The information captured by Query Store is exposed in a series of new catalog views:


This view exposes the individual statements (queries) captured by Query Store. The text is captured exactly as sent to execution, including comments inside the statement. Each query text captured by Query Store will appear once in this view.
This view exposes the context settings under which a query was executed. Context settings capture information like the various session SET options in effect, date format settings and more.
This view exposes the individual queries captured by Query Store. A “query” in this context is a combination of one query text and one context settings, in other words is the query text executed in a specific context setting.
This view exposes the query plans captured by Query Store. A query can have multiple execution plans.
Execution statistics are saved periodically and aggregated for intervals. This view exposes the intervals for which Query Store has captured execution statistics.
This view exposes the actual runtime statistics captured by Query Store for each plan executed, aggregated per interval.

How Query Store works

In the Understanding how SQL Server executes a query article I explained some of the internals of how SQL Server executes queries. We can take execution workflow picture and annotate it with Query Store specific information:

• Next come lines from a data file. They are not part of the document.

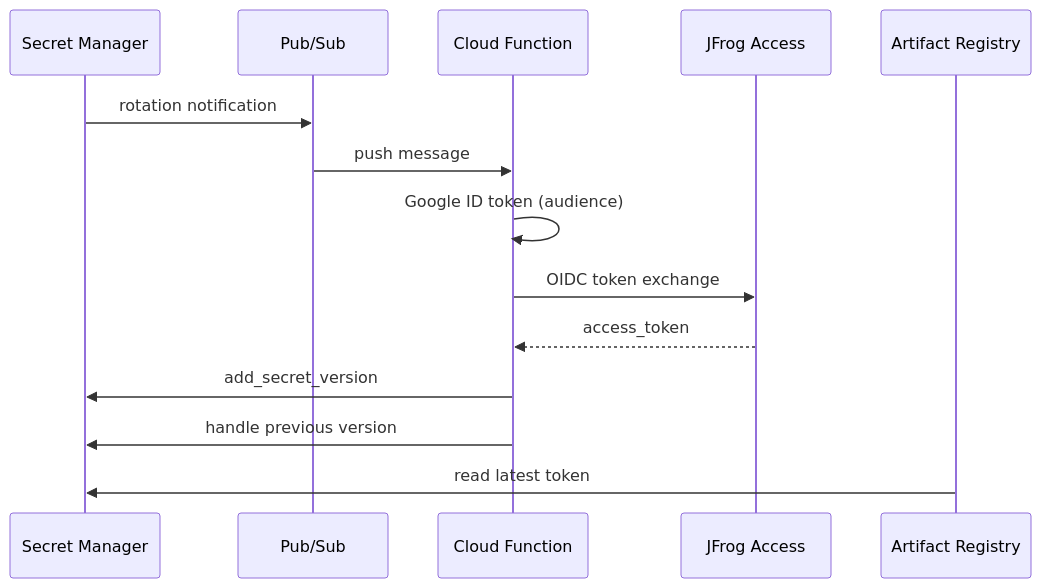
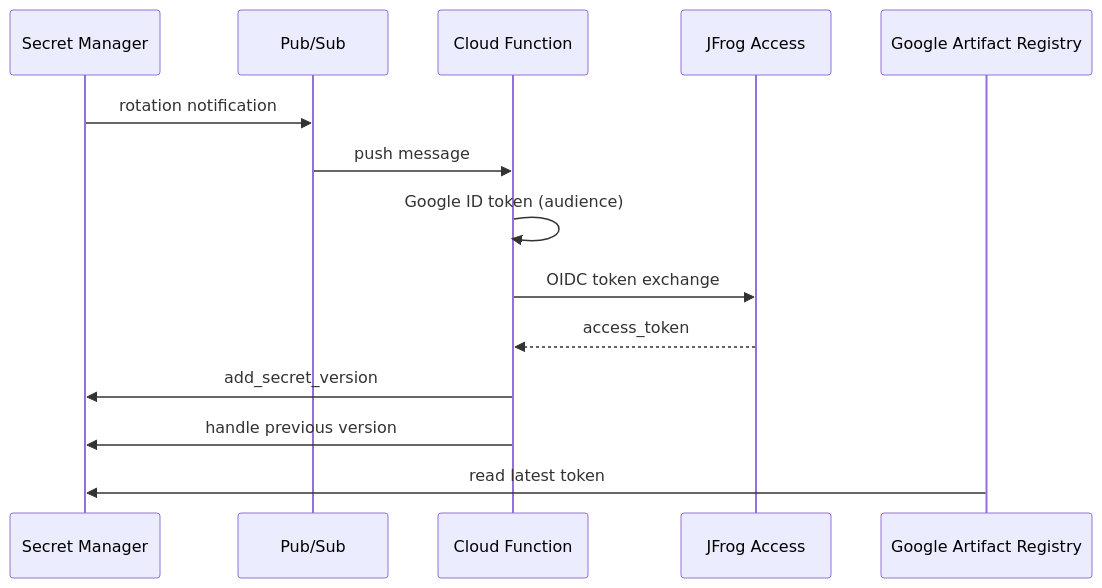
One commit to jfrog/jfrog-secret-rotator-gcp changed the diagram in README.md. Above: the diagram before and after it, drawn with Mermaid. The commit also changed other lines of this file and 5 other files, not shown here.

````diff
--- a/README.md
+++ b/README.md
@@ -41,17 +45,17 @@
 ```mermaid
 sequenceDiagram
   participant SM as Secret Manager
   participant PS as Pub/Sub
   participant CF as Cloud Function
   participant JF as JFrog Access
-  participant GAR as Artifact Registry
+  participant AR as Google Artifact Registry
 
   SM->>PS: rotation notification
   PS->>CF: push message
   CF->>CF: Google ID token (audience)
   CF->>JF: OIDC token exchange
   JF-->>CF: access_token
   CF->>SM: add_secret_version
   CF->>SM: handle previous version
-  GAR->>SM: read latest token
+  AR->>SM: read latest token
 ```
````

Query Store is notified of compilation duration after each statement compilation, and execution stats after each statement execution. Query Store caches the stats in memory and aggregates them for each query and plan. Periodically it will flush the accumulated statistics into the database. The frequency of flushing the stats depends on the INTERVAL_LENGTH_MINUTES Query Store option:

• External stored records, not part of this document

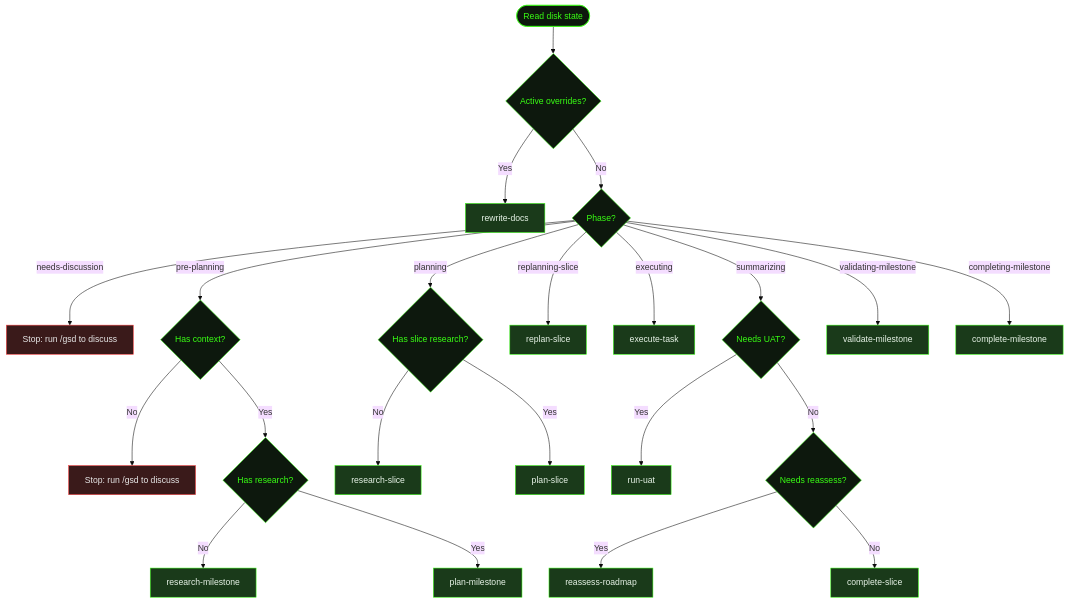
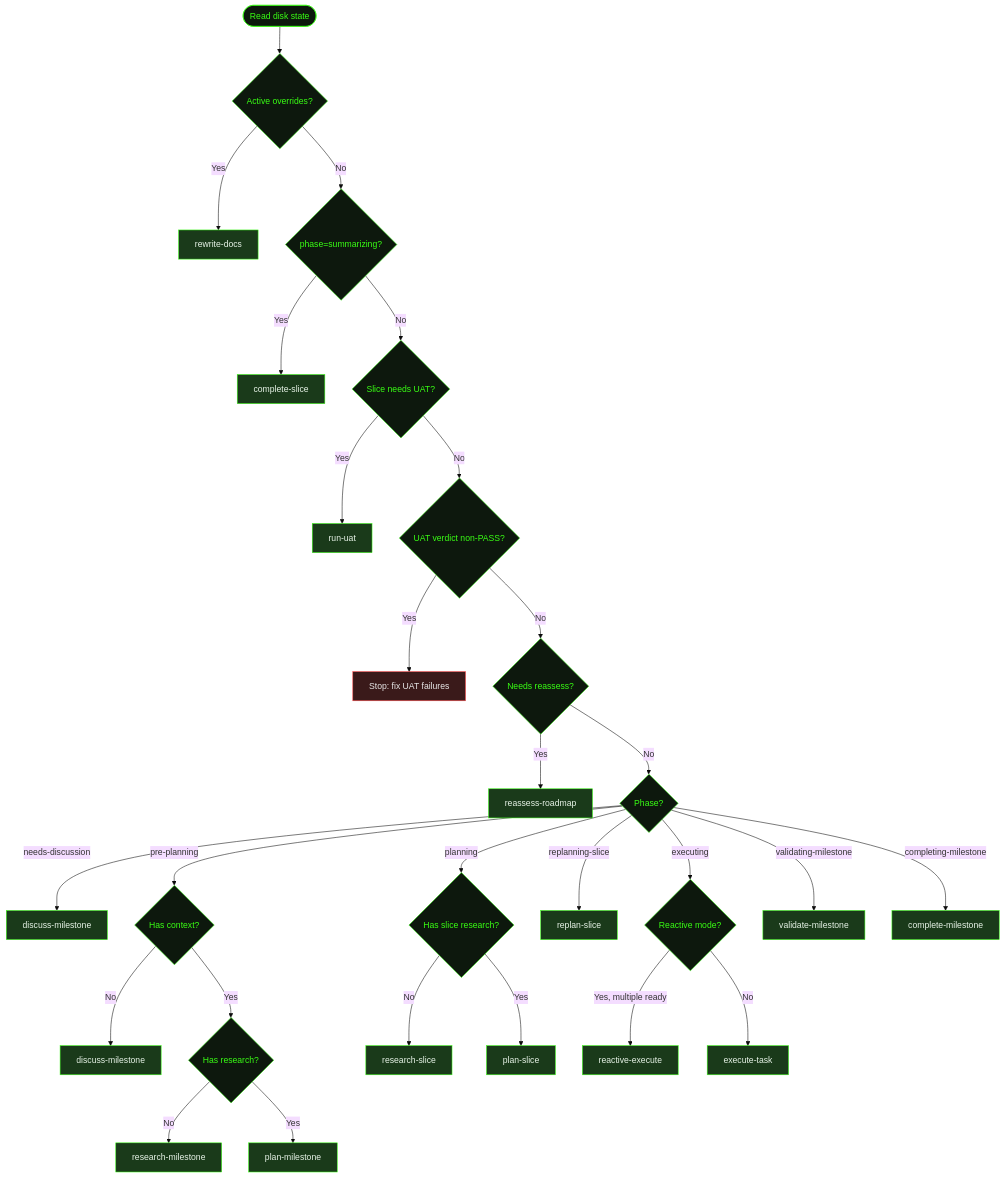
One commit to shusha-group/gsd2-guide changed the second of 2 diagrams in src/content/docs/user-guide/developing-with-gsd.mdx. Above: the diagram before and after it, drawn with Mermaid (base theme). The commit also changed other lines of this file and 79 other files, not shown here.

````diff
--- a/src/content/docs/user-guide/developing-with-gsd.mdx
+++ b/src/content/docs/user-guide/developing-with-gsd.mdx
@@ -295,53 +295,64 @@
 ```mermaid
 flowchart TD
     Start([Read disk state]) --> OG{Active overrides?}
     OG -->|Yes| RD[rewrite-docs]
-    OG -->|No| Check{Phase?}
+    OG -->|No| Sum{phase=summarizing?}
 
-    Check -->|needs-discussion| Stop1[Stop: run /gsd to discuss]
+    Sum -->|Yes| CS[complete-slice]
+    Sum -->|No| UAT{Slice needs UAT?}
+
+    UAT -->|Yes| RU[run-uat]
+    UAT -->|No| UATv{UAT verdict non-PASS?}
+    UATv -->|Yes| StopUAT[Stop: fix UAT failures]
+    UATv -->|No| RA{Needs reassess?}
+    RA -->|Yes| RAss[reassess-roadmap]
+    RA -->|No| Check{Phase?}
+
+    Check -->|needs-discussion| DM[discuss-milestone]
     Check -->|pre-planning| NeedCtx{Has context?}
-    NeedCtx -->|No| Stop2[Stop: run /gsd to discuss]
+    NeedCtx -->|No| DM2[discuss-milestone]
     NeedCtx -->|Yes| NeedRes{Has research?}
     NeedRes -->|No| RM[research-milestone]
     NeedRes -->|Yes| PM[plan-milestone]
 
     Check -->|planning| SR{Has slice research?}
     SR -->|No| RS[research-slice]
     SR -->|Yes| PS[plan-slice]
 
     Check -->|replanning-slice| RP[replan-slice]
 
-    Check -->|executing| ET[execute-task]
-
-    Check -->|summarizing| NeedUAT{Needs UAT?}
-    NeedUAT -->|Yes| UAT[run-uat]
-    NeedUAT -->|No| NeedRA{Needs reassess?}
-    NeedRA -->|Yes| RA[reassess-roadmap]
-    NeedRA -->|No| CS[complete-slice]
+    Check -->|executing| Reactive{Reactive mode?}
+    Reactive -->|Yes, multiple ready| RE[reactive-execute]
+    Reactive -->|No| ET[execute-task]
 
     Check -->|validating-milestone| VM[validate-milestone]
     Check -->|completing-milestone| CM[complete-milestone]
 
     style Start fill:#0d180d,stroke:#39ff14,color:#39ff14
     style OG fill:#0d180d,stroke:#39ff14,color:#39ff14
+    style Sum fill:#0d180d,stroke:#39ff14,color:#39ff14
+    style UAT fill:#0d180d,stroke:#39ff14,color:#39ff14
+    style UATv fill:#0d180d,stroke:#39ff14,color:#39ff14
+    style RA fill:#0d180d,stroke:#39ff14,color:#39ff14
     style Check fill:#0d180d,stroke:#39ff14,color:#39ff14
     style NeedCtx fill:#0d180d,stroke:#39ff14,color:#39ff14
     style NeedRes fill:#0d180d,stroke:#39ff14,color:#39ff14
     style SR fill:#0d180d,stroke:#39ff14,color:#39ff14
-    style NeedUAT fill:#0d180d,stroke:#39ff14,color:#39ff14
-    style NeedRA fill:#0d180d,stroke:#39ff14,color:#39ff14
+    style Reactive fill:#0d180d,stroke:#39ff14,color:#39ff14
     style RD fill:#1a3a1a,stroke:#39ff14,color:#e8f4e8
+    style CS fill:#1a3a1a,stroke:#39ff14,color:#e8f4e8
+    style RU fill:#1a3a1a,stroke:#39ff14,color:#e8f4e8
+    style RAss fill:#1a3a1a,stroke:#39ff14,color:#e8f4e8
+    style DM fill:#1a3a1a,stroke:#39ff14,color:#e8f4e8
+    style DM2 fill:#1a3a1a,stroke:#39ff14,color:#e8f4e8
     style RM fill:#1a3a1a,stroke:#39ff14,color:#e8f4e8
     style PM fill:#1a3a1a,stroke:#39ff14,color:#e8f4e8
     style RS fill:#1a3a1a,stroke:#39ff14,color:#e8f4e8
     style PS fill:#1a3a1a,stroke:#39ff14,color:#e8f4e8
     style RP fill:#1a3a1a,stroke:#39ff14,color:#e8f4e8
+    style RE fill:#1a3a1a,stroke:#39ff14,color:#e8f4e8
     style ET fill:#1a3a1a,stroke:#39ff14,color:#e8f4e8
-    style UAT fill:#1a3a1a,stroke:#39ff14,color:#e8f4e8
-    style RA fill:#1a3a1a,stroke:#39ff14,color:#e8f4e8
-    style CS fill:#1a3a1a,stroke:#39ff14,color:#e8f4e8
     style VM fill:#1a3a1a,stroke:#39ff14,color:#e8f4e8
     style CM fill:#1a3a1a,stroke:#39ff14,color:#e8f4e8
-    style Stop1 fill:#3a1a1a,stroke:#ff4444,color:#e8e8e8
-    style Stop2 fill:#3a1a1a,stroke:#ff4444,color:#e8e8e8
+    style StopUAT fill:#3a1a1a,stroke:#ff4444,color:#e8e8e8
 ```
````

Determines the time interval at which runtime execution statistics data is aggregated into the query store. To optimize for space usage, the runtime execution statistics in the Runtime Stats Store are aggregated over a fixed time window. This fixed time window is configured via INTERVAL_LENGTH_MINUTES.

Query Store catalog views will always show the latest data

Querying any of the Query Store catalog views is guaranteed to show all captured statistics, including the latest ones not yet flushed to disk.

Performance impact of enabling Query Store

Probably the most frequent question I hear when I’m talking about Query Store is “OK, but how much does it impact my performance?”. The short answer is “you won’t notice it”, but lets details a bit. Having Query Store enabled will impact several aspects:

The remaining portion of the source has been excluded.